Are Skills the Answer?
This study of the problems confronting institutions for the creation of occupational skills in seven advanced industrialized countries contributes to two different areas of debate. The first is the study of the diversity of institutional forms taken by modern capitalism, and the difficulties currently surrounding the survival of that diversity. Most discussions of this theme analyse economic institutions and governance in general. The authors of this book are more specific, focusing on the key area of skill creation. The second theme is that of vocational education and training in its own right. While sharing the consensus that the advanced countries must secure competitive advantage in a global economy by developing highly skilled work-forces, the authors draw attention to certain awkward aspects of this approach that are often glossed over in general debate: The employment-generating power of improvements in skill levels is limited: employment policy cannot depend fully on education policies While the acquisition of skills has become a major public need, there is increasing dependence for their provision on individual firms, which can have no responsibility for general needs, with government action being restricted to residual care for the unemployed rather than contributing at the leading edge of advanced skills policy. The authors argue that public agencies must find new ways of working with the business sector, acquiring expertise and authority through such means as supporting skills standards and taking the lead in the certification of employers as trainers. There must also be reconsideration of the former role of public-service employment as a provider of secure if poorly paid employment for low-productivity workers.

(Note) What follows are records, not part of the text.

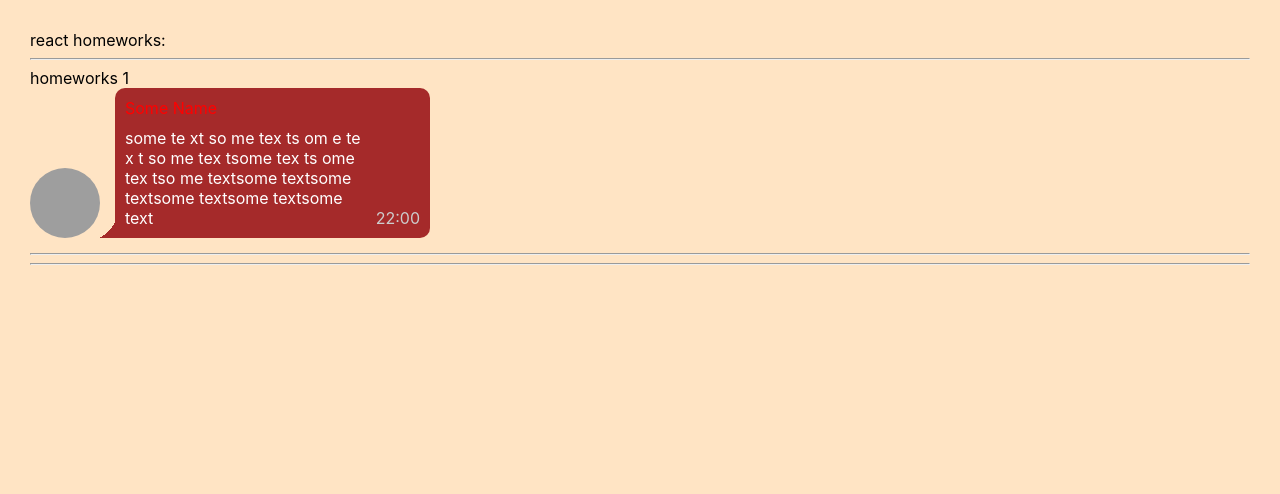
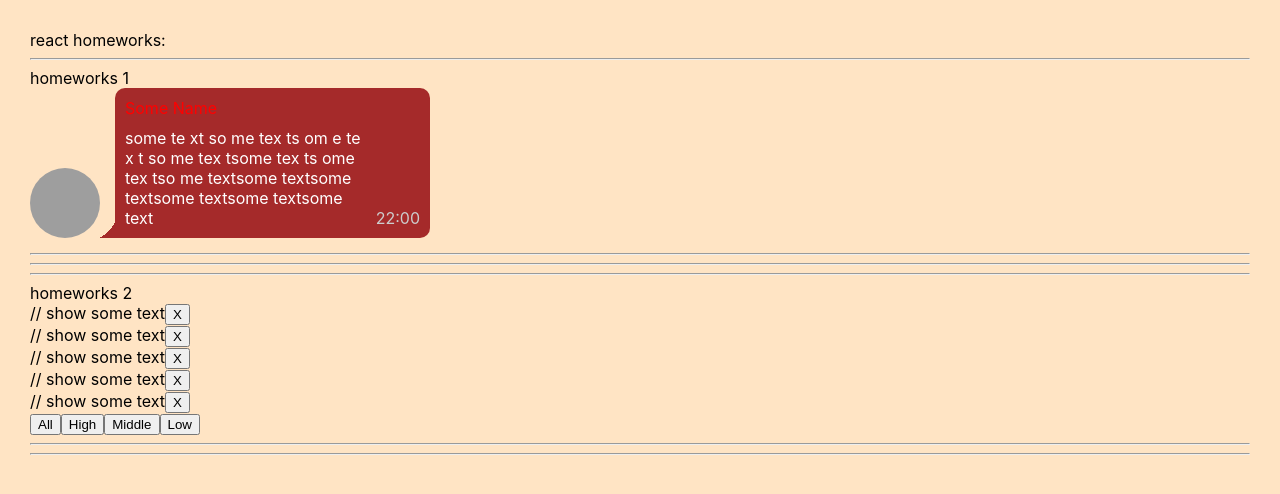
Before and after one commit to dev-fominov/dz-ignat, a React (Create React App) app: page / in a window 1280 px wide. Shown: the top 494 px of the page. Built offline with nearby package versions, Linux system fonts and the light colour scheme; grey boxes are pictures that could not be loaded.

Commit message:
Ignat homework 02

```diff
--- a/src/p1-main/m1-ui/u1-app/App.tsx
+++ b/src/p1-main/m1-ui/u1-app/App.tsx
@@ -1,13 +1,14 @@
 import React from 'react'
 import s from './App.module.css'
 import HW1 from '../../../p2-homeworks/h1/HW1'
+import HW2 from '../../../p2-homeworks/h2/HW2'
 
 function App() {
     return (
         <div className={s.App}>
             <div>react homeworks:</div>
             <HW1/>
-            {/*<HW2/>*/}
+            <HW2/>
             {/*<HW3/>*/}
             {/*<HW4/>*/}
             {/*<HW5/>*/}
--- a/src/p2-homeworks/h2/HW2.tsx
+++ b/src/p2-homeworks/h2/HW2.tsx
@@ -1,18 +1,22 @@
-import React, {useState} from 'react'
+import React, { useState } from 'react'
 import Affairs from './Affairs'
 
 // types
-export type AffairPriorityType = any // need to fix any
-export type AffairType = any // need to fix any
+export type AffairPriorityType = 'high' | 'low' | 'middle' // need to fix any
+export type AffairType = {
+    _id: number
+    name: string
+    priority: AffairPriorityType
+} // need to fix any
 export type FilterType = 'all' | AffairPriorityType
 
 // constants
-const defaultAffairs: any = [ // need to fix any
-    {_id: 1, name: 'React', priority: 'high'},
-    {_id: 2, name: 'anime', priority: 'low'},
-    {_id: 3, name: 'games', priority: 'low'},
-    {_id: 4, name: 'work', priority: 'high'},
-    {_id: 5, name: 'html & css', priority: 'middle'},
+const defaultAffairs: AffairType[] = [ // need to fix any
+    { _id: 1, name: 'React', priority: 'high' },
+    { _id: 2, name: 'anime', priority: 'low' },
+    { _id: 3, name: 'games', priority: 'low' },
+    { _id: 4, name: 'work', priority: 'high' },
+    { _id: 5, name: 'html & css', priority: 'middle' },
 ]
 
 // pure helper functions
@@ -33,7 +37,7 @@
 
     return (
         <div>
-            <hr/>
+            <hr />
             homeworks 2
 
             {/*should work (должно работать)*/}
@@ -43,10 +47,10 @@
                 deleteAffairCallback={deleteAffairCallback}
             />
 
-            <hr/>
+            <hr />
             {/*для личного творчества, могу проверить*/}
             {/*<AlternativeAffairs/>*/}
-            <hr/>
+            <hr />
         </div>
     )
 }
```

The countries covered are France, Germany, Italy, Japan, Sweden, the UK and the USA.